ACTION ITEM: Below are some records. Copy every line in them that holds "background".

━━━━━━━━━━

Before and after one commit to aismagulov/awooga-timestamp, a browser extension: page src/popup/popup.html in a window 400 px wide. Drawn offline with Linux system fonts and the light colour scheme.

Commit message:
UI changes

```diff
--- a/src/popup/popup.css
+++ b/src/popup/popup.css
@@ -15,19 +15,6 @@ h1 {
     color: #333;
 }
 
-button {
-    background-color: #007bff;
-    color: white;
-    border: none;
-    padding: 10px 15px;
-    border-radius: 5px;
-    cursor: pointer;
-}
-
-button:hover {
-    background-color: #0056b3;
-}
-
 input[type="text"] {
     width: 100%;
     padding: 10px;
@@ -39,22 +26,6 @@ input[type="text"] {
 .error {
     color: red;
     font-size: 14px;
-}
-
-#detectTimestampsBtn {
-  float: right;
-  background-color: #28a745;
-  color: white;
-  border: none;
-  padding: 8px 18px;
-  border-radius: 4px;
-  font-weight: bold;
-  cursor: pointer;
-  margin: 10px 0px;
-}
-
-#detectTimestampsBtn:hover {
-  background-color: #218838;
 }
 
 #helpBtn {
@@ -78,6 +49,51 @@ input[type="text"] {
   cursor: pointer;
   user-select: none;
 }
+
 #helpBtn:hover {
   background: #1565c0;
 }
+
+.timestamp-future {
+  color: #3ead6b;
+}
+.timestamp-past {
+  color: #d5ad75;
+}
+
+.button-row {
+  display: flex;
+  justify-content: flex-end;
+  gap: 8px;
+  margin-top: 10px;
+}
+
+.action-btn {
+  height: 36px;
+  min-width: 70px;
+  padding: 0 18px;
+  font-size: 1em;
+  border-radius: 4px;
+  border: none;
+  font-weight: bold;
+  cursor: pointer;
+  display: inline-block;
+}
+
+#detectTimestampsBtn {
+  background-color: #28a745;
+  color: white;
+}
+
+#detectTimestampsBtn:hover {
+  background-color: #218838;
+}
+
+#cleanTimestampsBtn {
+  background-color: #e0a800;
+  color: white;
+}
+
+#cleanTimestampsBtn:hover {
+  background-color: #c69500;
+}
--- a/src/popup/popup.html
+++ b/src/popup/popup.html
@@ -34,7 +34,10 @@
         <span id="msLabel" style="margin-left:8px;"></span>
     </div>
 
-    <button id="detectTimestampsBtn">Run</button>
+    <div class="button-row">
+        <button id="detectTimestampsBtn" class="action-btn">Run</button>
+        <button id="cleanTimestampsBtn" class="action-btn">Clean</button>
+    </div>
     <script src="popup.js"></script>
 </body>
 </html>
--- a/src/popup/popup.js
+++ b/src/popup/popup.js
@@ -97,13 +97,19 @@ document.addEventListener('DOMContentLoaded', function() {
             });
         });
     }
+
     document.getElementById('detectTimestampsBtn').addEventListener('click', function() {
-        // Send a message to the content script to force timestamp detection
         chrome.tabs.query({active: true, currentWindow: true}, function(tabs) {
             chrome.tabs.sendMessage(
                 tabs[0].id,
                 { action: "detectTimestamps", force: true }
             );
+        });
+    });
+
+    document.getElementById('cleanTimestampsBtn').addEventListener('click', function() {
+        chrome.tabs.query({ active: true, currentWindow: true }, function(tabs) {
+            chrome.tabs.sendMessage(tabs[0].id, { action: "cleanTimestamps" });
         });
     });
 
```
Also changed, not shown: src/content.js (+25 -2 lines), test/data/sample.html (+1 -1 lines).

━━━━━━━━━━

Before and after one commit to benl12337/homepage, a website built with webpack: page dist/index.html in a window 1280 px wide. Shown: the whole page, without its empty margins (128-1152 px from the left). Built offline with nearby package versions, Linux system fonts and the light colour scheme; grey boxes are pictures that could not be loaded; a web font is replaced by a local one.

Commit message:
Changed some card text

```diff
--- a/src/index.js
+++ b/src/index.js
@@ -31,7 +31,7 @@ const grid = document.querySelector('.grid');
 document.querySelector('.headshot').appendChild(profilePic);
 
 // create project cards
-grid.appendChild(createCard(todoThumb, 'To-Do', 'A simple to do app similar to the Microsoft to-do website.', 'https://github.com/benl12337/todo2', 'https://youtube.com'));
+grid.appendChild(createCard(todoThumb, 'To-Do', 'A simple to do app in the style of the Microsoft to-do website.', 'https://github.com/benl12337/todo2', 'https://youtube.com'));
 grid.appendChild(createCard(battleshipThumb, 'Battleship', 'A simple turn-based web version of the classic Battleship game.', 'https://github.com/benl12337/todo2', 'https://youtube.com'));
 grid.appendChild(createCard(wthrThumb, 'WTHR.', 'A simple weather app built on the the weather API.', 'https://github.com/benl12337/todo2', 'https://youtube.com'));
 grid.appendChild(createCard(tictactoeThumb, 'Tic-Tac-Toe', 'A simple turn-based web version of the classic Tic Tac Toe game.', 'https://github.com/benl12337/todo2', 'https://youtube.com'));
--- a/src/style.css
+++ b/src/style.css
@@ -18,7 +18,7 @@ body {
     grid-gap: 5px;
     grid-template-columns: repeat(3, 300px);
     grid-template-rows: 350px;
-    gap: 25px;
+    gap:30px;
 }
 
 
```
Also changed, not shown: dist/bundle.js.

━━━━━━━━━━

SOLUTION TO THE PROBLEM:
-    background-color: #007bff;
-    background-color: #0056b3;
-  background-color: #28a745;
-  background-color: #218838;
   background: #1565c0;
+  background-color: #28a745;
+  background-color: #218838;
+  background-color: #e0a800;
+  background-color: #c69500;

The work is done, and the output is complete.